**INFORMATION SHOWN:**
──────────

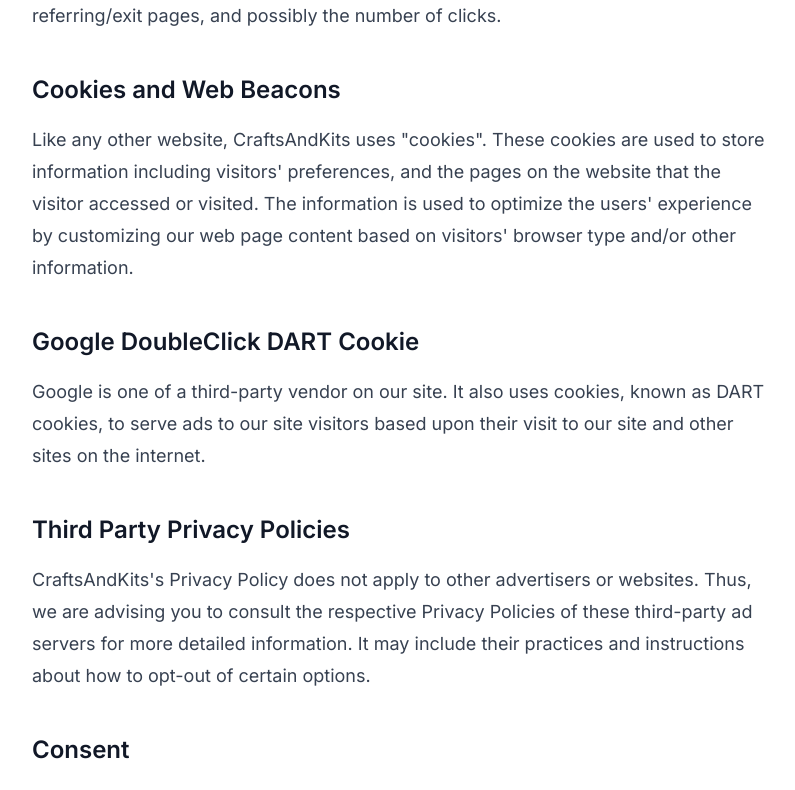
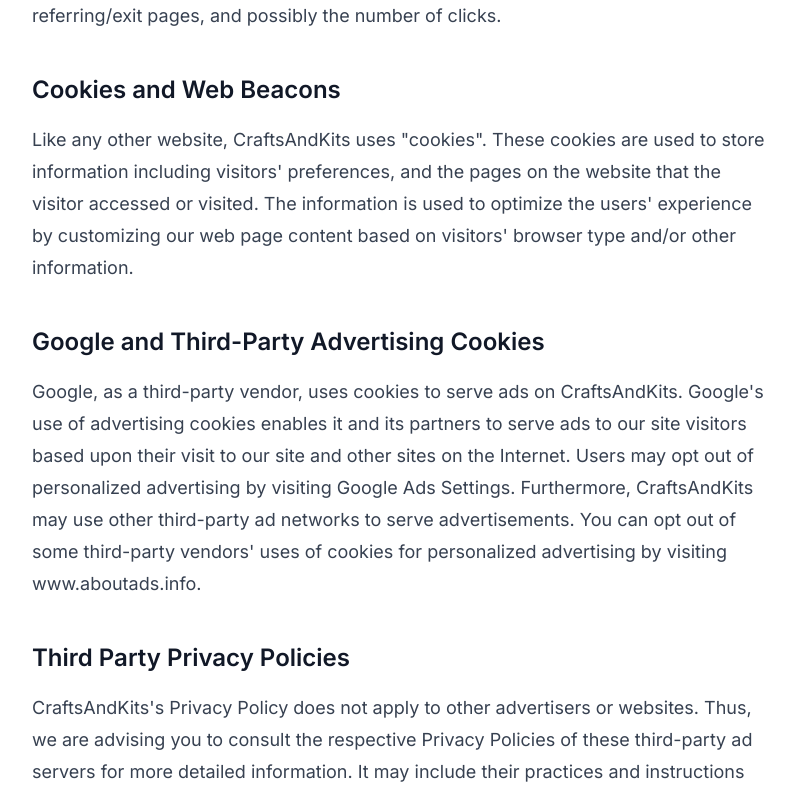
Before and after one commit to checktocart-hue/crafts-website, a Next.js app: page /privacy in a window 1280 px wide. Shown: the part 492-1282 px from the top of the page, without its empty margins (240-1035 px from the left). Built offline with nearby package versions, Linux system fonts and the light colour scheme.

Commit message:
Update privacy policy page text

```diff
--- a/app/cookies/page.tsx
+++ b/app/cookies/page.tsx
@@ -16,6 +16,7 @@ export default function CookiePage() {
         <ul>
             <li><strong>Email newsletters related cookies:</strong> This site offers newsletter or email subscription services and cookies may be used to remember if you are already registered.</li>
             <li><strong>Site preferences cookies:</strong> In order to provide you with a great experience on this site we provide the functionality to set your preferences for how this site runs when you use it.</li>
+            <li><strong>Advertising cookies:</strong> We use third-party advertising companies, including Google, to serve ads when you visit our website. These companies may use cookies to serve ads based on your prior visits to this website or other websites on the internet. For more information on how Google uses this data, please review our Privacy Policy.</li>
         </ul>
       </div>
     </div>
--- a/app/disclaimer/page.tsx
+++ b/app/disclaimer/page.tsx
@@ -13,7 +13,7 @@ export default function DisclaimerPage() {
       <div className="prose prose-lg prose-gray max-w-none mt-8">
         <p>
           <strong>Amazon Associate Program</strong><br/>
-          CraftsAndKits is a participant in the Amazon Services LLC Associates Program, an affiliate advertising program designed to provide a means for sites to earn advertising fees by advertising and linking to Amazon.com.
+          CraftsAndKits is a participant in the Amazon Services LLC Associates Program, an affiliate advertising program designed to provide a means for sites to earn advertising fees by advertising and linking to Amazon.com. As an Amazon Associate, CraftsAndKits earns from qualifying purchases.
         </p>
         <p>
           <strong>How this affects you</strong><br/>
--- a/app/privacy/page.tsx
+++ b/app/privacy/page.tsx
@@ -13,8 +13,12 @@ export default function PrivacyPage() {
         <h3>Cookies and Web Beacons</h3>
         <p>Like any other website, CraftsAndKits uses "cookies". These cookies are used to store information including visitors' preferences, and the pages on the website that the visitor accessed or visited. The information is used to optimize the users' experience by customizing our web page content based on visitors' browser type and/or other information.</p>
 
-        <h3>Google DoubleClick DART Cookie</h3>
-        <p>Google is one of a third-party vendor on our site. It also uses cookies, known as DART cookies, to serve ads to our site visitors based upon their visit to our site and other sites on the internet.</p>
+        <h3>Google and Third-Party Advertising Cookies</h3>
+        <p>Google, as a third-party vendor, uses cookies to serve ads on CraftsAndKits. Google's use of advertising cookies enables it and its partners to serve ads to our site visitors based upon their visit to our site and other sites on the Internet.
+
+Users may opt out of personalized advertising by visiting Google Ads Settings.
+
+Furthermore, CraftsAndKits may use other third-party ad networks to serve advertisements. You can opt out of some third-party vendors' uses of cookies for personalized advertising by visiting www.aboutads.info.</p>
 
         <h3>Third Party Privacy Policies</h3>
         <p>CraftsAndKits's Privacy Policy does not apply to other advertisers or websites. Thus, we are advising you to consult the respective Privacy Policies of these third-party ad servers for more detailed information. It may include their practices and instructions about how to opt-out of certain options.</p>
--- a/app/terms/page.tsx
+++ b/app/terms/page.tsx
@@ -7,13 +7,13 @@ export default function TermsPage() {
       <div className="max-w-3xl mx-auto px-4 py-16">
         <h1 className="text-4xl font-serif font-bold mb-8">Terms and Conditions</h1>
         <div className="prose prose-stone max-w-none text-gray-600">
-          <p><strong>Last Updated: November 2025</strong></p>
+          <p><strong>Last Updated: August 2026</strong></p>
 
           <h3>1. Acceptance of Terms</h3>
           <p>By accessing and using CraftsAndKits, you accept and agree to be bound by the terms and provision of this agreement.</p>
 
           <h3>2. Use License</h3>
-          <p>Permission is granted to temporarily download one copy of the materials (information or software) on CraftsAndKits's website for personal, non-commercial transitory viewing only.</p>
+          <p>Permission is granted to temporarily download one copy of the materials (information) on CraftsAndKits's website for personal, non-commercial transitory viewing only.</p>
 
           <h3>3. Disclaimer</h3>
           <p>The materials on CraftsAndKits's website are provided on an 'as is' basis. CraftsAndKits makes no warranties, expressed or implied, and hereby disclaims and negates all other warranties including, without limitation, implied warranties or conditions of merchantability, fitness for a particular purpose, or non-infringement of intellectual property or other violation of rights.</p>
```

──────────

Everything in the listing, except its images, should be set down exactly.

**SOLUTION TO THIS TASK:**
Before and after one commit to checktocart-hue/crafts-website, a Next.js app: page /privacy in a window 1280 px wide. Shown: the part 492-1282 px from the top of the page, without its empty margins (240-1035 px from the left). Built offline with nearby package versions, Linux system fonts and the light colour scheme.

Commit message:
Update privacy policy page text

```diff
--- a/app/cookies/page.tsx
+++ b/app/cookies/page.tsx
@@ -16,6 +16,7 @@ export default function CookiePage() {
         <ul>
             <li><strong>Email newsletters related cookies:</strong> This site offers newsletter or email subscription services and cookies may be used to remember if you are already registered.</li>
             <li><strong>Site preferences cookies:</strong> In order to provide you with a great experience on this site we provide the functionality to set your preferences for how this site runs when you use it.</li>
+            <li><strong>Advertising cookies:</strong> We use third-party advertising companies, including Google, to serve ads when you visit our website. These companies may use cookies to serve ads based on your prior visits to this website or other websites on the internet. For more information on how Google uses this data, please review our Privacy Policy.</li>
         </ul>
       </div>
     </div>
--- a/app/disclaimer/page.tsx
+++ b/app/disclaimer/page.tsx
@@ -13,7 +13,7 @@ export default function DisclaimerPage() {
       <div className="prose prose-lg prose-gray max-w-none mt-8">
         <p>
           <strong>Amazon Associate Program</strong><br/>
-          CraftsAndKits is a participant in the Amazon Services LLC Associates Program, an affiliate advertising program designed to provide a means for sites to earn advertising fees by advertising and linking to Amazon.com.
+          CraftsAndKits is a participant in the Amazon Services LLC Associates Program, an affiliate advertising program designed to provide a means for sites to earn advertising fees by advertising and linking to Amazon.com. As an Amazon Associate, CraftsAndKits earns from qualifying purchases.
         </p>
         <p>
           <strong>How this affects you</strong><br/>
--- a/app/privacy/page.tsx
+++ b/app/privacy/page.tsx
@@ -13,8 +13,12 @@ export default function PrivacyPage() {
         <h3>Cookies and Web Beacons</h3>
         <p>Like any other website, CraftsAndKits uses "cookies". These cookies are used to store information including visitors' preferences, and the pages on the website that the visitor accessed or visited. The information is used to optimize the users' experience by customizing our web page content based on visitors' browser type and/or other information.</p>
 
-        <h3>Google DoubleClick DART Cookie</h3>
-        <p>Google is one of a third-party vendor on our site. It also uses cookies, known as DART cookies, to serve ads to our site visitors based upon their visit to our site and other sites on the internet.</p>
+        <h3>Google and Third-Party Advertising Cookies</h3>
+        <p>Google, as a third-party vendor, uses cookies to serve ads on CraftsAndKits. Google's use of advertising cookies enables it and its partners to serve ads to our site visitors based upon their visit to our site and other sites on the Internet.
+
+Users may opt out of personalized advertising by visiting Google Ads Settings.
+
+Furthermore, CraftsAndKits may use other third-party ad networks to serve advertisements. You can opt out of some third-party vendors' uses of cookies for personalized advertising by visiting www.aboutads.info.</p>
 
         <h3>Third Party Privacy Policies</h3>
         <p>CraftsAndKits's Privacy Policy does not apply to other advertisers or websites. Thus, we are advising you to consult the respective Privacy Policies of these third-party ad servers for more detailed information. It may include their practices and instructions about how to opt-out of certain options.</p>
--- a/app/terms/page.tsx
+++ b/app/terms/page.tsx
@@ -7,13 +7,13 @@ export default function TermsPage() {
       <div className="max-w-3xl mx-auto px-4 py-16">
         <h1 className="text-4xl font-serif font-bold mb-8">Terms and Conditions</h1>
         <div className="prose prose-stone max-w-none text-gray-600">
-          <p><strong>Last Updated: November 2025</strong></p>
+          <p><strong>Last Updated: August 2026</strong></p>
 
           <h3>1. Acceptance of Terms</h3>
           <p>By accessing and using CraftsAndKits, you accept and agree to be bound by the terms and provision of this agreement.</p>
 
           <h3>2. Use License</h3>
-          <p>Permission is granted to temporarily download one copy of the materials (information or software) on CraftsAndKits's website for personal, non-commercial transitory viewing only.</p>
+          <p>Permission is granted to temporarily download one copy of the materials (information) on CraftsAndKits's website for personal, non-commercial transitory viewing only.</p>
 
           <h3>3. Disclaimer</h3>
           <p>The materials on CraftsAndKits's website are provided on an 'as is' basis. CraftsAndKits makes no warranties, expressed or implied, and hereby disclaims and negates all other warranties including, without limitation, implied warranties or conditions of merchantability, fitness for a particular purpose, or non-infringement of intellectual property or other violation of rights.</p>
```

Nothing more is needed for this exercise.